Australasian Bittern

Habitat: Wetland

Habitat

The Australasian Bittern frequents reedbeds and other areas, particularly those dominated by sedges, rushes, reeds or cutting grass. They are mainly found in freshwater environments but can also tolerate brackish estuaries (a combination of saltwater and freshwater), with lots of reeds and rushes. Australian ricefields provide an extensive area of habitat that is suitable for bitterns to live in, and as it is kept watered by irrigation, the conditions in ricefields are often more reliable than in natural wetlands.

Behaviour

The Australasian Bittern is a solitary bird that is seldom seen as it is highly camouflaged. When alarmed, they freeze, with their neck stretched up and the bill pointing skywards. Sometimes they even appear to sway in the breeze, in time with the surrounding reeds. This combination makes them blend in well with the surrounding vegetation. They are usually heard, rather than seen, with an eerie call or ‘boom’ that is said to resemble a ‘Bunyip’ (a mythical creature said to live in swamps and waterholes).

Feeding
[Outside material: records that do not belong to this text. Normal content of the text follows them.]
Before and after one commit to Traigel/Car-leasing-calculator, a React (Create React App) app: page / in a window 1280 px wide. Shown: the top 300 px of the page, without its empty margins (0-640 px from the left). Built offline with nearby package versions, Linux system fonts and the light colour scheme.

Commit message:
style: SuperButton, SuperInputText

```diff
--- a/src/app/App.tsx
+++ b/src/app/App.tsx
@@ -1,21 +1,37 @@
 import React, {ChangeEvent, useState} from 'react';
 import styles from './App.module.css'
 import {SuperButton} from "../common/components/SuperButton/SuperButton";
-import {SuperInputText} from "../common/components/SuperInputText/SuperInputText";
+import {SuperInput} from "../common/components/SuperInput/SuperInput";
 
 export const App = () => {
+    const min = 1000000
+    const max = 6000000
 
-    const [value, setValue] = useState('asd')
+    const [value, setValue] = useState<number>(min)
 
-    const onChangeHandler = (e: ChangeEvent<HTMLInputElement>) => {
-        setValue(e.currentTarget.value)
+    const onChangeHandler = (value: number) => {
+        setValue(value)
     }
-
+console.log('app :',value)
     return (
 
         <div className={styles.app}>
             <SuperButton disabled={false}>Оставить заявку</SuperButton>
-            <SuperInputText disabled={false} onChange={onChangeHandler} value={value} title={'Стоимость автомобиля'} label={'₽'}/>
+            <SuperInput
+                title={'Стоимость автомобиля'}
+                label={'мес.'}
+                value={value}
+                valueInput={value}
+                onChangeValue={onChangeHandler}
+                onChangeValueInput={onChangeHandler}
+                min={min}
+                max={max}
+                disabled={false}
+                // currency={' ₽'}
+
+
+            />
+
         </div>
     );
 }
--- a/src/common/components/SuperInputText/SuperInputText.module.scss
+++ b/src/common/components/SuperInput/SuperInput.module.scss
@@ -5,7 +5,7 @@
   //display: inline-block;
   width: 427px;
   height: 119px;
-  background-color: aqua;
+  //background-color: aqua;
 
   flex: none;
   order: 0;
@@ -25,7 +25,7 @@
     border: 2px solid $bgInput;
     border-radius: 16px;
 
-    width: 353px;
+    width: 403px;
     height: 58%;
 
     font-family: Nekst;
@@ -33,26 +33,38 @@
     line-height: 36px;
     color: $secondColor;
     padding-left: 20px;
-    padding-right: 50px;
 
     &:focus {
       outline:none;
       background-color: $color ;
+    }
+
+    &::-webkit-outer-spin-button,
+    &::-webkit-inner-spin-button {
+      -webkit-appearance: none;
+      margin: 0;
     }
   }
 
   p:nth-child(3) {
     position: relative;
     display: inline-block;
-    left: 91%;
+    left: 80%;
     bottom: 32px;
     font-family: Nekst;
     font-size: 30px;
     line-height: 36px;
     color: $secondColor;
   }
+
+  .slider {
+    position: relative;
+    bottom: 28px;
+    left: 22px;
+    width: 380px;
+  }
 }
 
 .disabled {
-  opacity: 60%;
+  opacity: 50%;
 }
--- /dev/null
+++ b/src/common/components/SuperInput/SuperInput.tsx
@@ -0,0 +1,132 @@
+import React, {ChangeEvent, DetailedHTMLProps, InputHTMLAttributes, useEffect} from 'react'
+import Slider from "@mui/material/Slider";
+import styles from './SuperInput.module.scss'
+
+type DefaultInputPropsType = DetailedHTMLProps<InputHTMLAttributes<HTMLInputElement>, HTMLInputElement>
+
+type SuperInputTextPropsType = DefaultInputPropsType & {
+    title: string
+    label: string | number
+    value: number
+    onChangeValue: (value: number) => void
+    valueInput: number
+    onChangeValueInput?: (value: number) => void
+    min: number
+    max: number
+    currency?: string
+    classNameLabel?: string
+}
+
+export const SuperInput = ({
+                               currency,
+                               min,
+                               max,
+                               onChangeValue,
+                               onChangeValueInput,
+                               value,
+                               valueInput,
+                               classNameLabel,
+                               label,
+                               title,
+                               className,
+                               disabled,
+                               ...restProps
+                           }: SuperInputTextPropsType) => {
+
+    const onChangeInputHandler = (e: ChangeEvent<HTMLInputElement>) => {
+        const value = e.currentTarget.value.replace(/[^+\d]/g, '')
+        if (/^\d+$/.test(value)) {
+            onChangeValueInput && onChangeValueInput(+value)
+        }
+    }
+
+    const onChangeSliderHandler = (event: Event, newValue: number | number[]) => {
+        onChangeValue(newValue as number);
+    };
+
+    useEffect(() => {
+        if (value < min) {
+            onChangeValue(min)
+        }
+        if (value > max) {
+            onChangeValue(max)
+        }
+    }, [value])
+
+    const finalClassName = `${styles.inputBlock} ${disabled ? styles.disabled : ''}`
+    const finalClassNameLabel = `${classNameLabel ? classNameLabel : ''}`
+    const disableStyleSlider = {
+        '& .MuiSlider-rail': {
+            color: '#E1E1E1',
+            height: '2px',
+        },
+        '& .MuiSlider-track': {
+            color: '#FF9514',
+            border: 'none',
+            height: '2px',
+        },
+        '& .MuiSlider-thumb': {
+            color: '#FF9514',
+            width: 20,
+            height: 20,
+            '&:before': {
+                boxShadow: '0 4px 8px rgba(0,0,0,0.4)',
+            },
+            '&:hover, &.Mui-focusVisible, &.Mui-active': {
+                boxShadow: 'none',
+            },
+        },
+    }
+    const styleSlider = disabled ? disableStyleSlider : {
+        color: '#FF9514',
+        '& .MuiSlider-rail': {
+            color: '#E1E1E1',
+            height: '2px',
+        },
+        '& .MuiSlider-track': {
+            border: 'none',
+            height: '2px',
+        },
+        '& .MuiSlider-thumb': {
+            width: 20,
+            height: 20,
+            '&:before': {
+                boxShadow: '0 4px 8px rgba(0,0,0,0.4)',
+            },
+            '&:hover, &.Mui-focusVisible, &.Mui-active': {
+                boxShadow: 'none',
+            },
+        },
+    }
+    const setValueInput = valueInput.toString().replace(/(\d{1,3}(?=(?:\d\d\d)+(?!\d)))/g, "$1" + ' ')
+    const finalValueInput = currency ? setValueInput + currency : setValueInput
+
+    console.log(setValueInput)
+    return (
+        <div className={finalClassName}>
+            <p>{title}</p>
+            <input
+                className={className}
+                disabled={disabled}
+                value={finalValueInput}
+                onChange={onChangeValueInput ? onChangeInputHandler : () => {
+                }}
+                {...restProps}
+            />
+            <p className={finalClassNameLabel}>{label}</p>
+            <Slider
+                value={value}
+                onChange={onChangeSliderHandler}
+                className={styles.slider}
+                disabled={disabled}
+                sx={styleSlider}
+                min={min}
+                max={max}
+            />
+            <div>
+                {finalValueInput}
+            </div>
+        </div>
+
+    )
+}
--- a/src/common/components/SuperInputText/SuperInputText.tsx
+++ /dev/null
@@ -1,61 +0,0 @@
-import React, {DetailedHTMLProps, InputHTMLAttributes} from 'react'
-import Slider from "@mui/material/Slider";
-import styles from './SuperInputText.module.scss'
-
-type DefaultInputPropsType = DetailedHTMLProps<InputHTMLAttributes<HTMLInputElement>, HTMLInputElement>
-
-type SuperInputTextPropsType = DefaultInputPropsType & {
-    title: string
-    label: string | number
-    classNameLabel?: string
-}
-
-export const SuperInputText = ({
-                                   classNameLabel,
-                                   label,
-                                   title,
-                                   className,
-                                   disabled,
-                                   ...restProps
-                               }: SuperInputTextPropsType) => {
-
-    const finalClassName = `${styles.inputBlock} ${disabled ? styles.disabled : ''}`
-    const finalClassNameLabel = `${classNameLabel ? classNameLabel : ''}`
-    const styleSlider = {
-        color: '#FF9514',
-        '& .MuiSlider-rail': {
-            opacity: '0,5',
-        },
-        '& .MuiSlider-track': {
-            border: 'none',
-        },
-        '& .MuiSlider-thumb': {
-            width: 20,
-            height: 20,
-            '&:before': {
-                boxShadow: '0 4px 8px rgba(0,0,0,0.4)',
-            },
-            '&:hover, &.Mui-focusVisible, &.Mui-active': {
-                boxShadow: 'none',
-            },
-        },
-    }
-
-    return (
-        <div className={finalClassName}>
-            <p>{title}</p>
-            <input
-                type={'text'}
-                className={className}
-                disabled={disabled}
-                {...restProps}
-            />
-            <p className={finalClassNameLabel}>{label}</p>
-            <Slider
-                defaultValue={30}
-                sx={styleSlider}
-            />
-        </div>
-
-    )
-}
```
Australasian Bitterns forage mainly at night on a wide range of small animals, including birds, mammals, fish, frogs, yabbies, snails, insects and spiders. Like other herons, these birds use several techniques to capture prey, including standing and waiting, slow stalking, and active pursuit. Wing and leg movements are used to confuse or attract prey items.

Breeding

The Australasian Bittern has a regular breeding season (October to February) but will also breed during inland flooding. The nest is a shallow structure of dry or green reeds, within a clump of reeds in water or a swamp and is built on a platform of bent-over reeds. They lay 4 to 6 eggs.